Biramore had disappeared for a while only to return bearing a large barrel from the pantry. Cwen mused on what sort of vegetable now covered her floor, but smiled. As she finished with the wound, she could hear him drop the barrel on its side and then move to the small bale of hay they kept to keep the dirt down. He used it to make a bed in the barrel and then straightened brushing off his hands. When Cwen was finished, he came over to carry the lynx to the make-shift house, but as soon as he came close, it growled low and menacing.
“Bira, I dunna think it likes you,” Neilia observed.
Biramore looked stunned. He nodded and pointed down at the feline. “Do you think you can manage it, love?”
Cwen answered by carrying the animal to the little house and helping it settle down. She had Neilia fetch a bowl of water and then sat stroking the black ears while it purred softly.
“Whose do you think it is?” Biramore asked with his arms crossed over his chest. A troubled look shadowed his features in the afternoon sun.
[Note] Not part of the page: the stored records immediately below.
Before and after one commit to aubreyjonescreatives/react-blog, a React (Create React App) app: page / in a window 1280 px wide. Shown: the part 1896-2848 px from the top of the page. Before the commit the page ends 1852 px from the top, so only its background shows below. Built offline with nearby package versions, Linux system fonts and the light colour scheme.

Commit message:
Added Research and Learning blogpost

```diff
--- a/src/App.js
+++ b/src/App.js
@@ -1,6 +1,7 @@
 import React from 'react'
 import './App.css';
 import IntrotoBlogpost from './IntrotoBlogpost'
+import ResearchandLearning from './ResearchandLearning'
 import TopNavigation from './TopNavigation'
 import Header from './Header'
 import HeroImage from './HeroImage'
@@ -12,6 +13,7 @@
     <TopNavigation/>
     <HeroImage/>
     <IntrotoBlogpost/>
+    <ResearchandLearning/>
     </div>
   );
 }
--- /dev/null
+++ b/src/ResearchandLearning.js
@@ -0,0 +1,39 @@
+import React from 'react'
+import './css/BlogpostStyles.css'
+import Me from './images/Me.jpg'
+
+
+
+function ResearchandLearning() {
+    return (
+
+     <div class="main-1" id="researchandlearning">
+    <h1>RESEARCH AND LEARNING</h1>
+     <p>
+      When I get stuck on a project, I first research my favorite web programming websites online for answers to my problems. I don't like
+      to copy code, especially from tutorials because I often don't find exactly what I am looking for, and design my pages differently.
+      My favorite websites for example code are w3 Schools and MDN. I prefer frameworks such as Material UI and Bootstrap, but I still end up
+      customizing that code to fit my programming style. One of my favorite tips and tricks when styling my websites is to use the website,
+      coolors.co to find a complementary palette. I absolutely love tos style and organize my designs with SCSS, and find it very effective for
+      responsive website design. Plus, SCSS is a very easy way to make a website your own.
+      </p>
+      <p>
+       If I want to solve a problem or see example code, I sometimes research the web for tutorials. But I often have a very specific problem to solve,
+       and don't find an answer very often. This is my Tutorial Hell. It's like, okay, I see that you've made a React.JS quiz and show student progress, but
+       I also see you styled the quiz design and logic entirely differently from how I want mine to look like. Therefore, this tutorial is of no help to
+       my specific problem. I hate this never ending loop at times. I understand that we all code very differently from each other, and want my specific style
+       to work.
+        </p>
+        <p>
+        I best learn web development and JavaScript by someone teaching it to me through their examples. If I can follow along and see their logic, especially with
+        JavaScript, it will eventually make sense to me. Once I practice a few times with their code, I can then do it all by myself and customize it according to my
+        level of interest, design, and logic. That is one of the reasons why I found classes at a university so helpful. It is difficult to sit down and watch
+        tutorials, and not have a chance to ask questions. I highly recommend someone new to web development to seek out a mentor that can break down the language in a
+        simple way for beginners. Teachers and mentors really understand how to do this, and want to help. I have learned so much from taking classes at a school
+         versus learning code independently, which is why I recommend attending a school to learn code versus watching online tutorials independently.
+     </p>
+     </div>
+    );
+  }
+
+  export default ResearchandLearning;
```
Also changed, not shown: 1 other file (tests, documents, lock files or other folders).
Cwen squinted up at him shielding her eyes. “I have no clue. I would not call it tame, but it certainly belongs to someone. Perhaps someone in town knows?”
Biramore shook his head. “I doubt a Hobbit would keep a half-tamed lynx as a pet. Thing could eat one for breakfast.”
“Well, we need to find who it belongs to. We can’t keep it here.” She frowned. “I thought lynxes inhabited places farther east, like the Lone-lands or the Trollshaws.”
Nodding in agreement, Biramore said, “That would be what I would have guessed. Perhaps from down river, but it still seems odd one is this far from its home. Perhaps we need to chance Bree-town and see if there’s been reports of unusual movement.”
Cwen looked down at the lynx with a thoughtful gaze. “You think its master could be there?”
He shrugged. “Better chance there than here in Buckland.”
“I don’t want to go back to Bree, Bira.”
Biramore stood still as a statue as Neilia returned with the water and a blanket from her own bed.
“Neither do I, love.”
*image from wildplantforager.com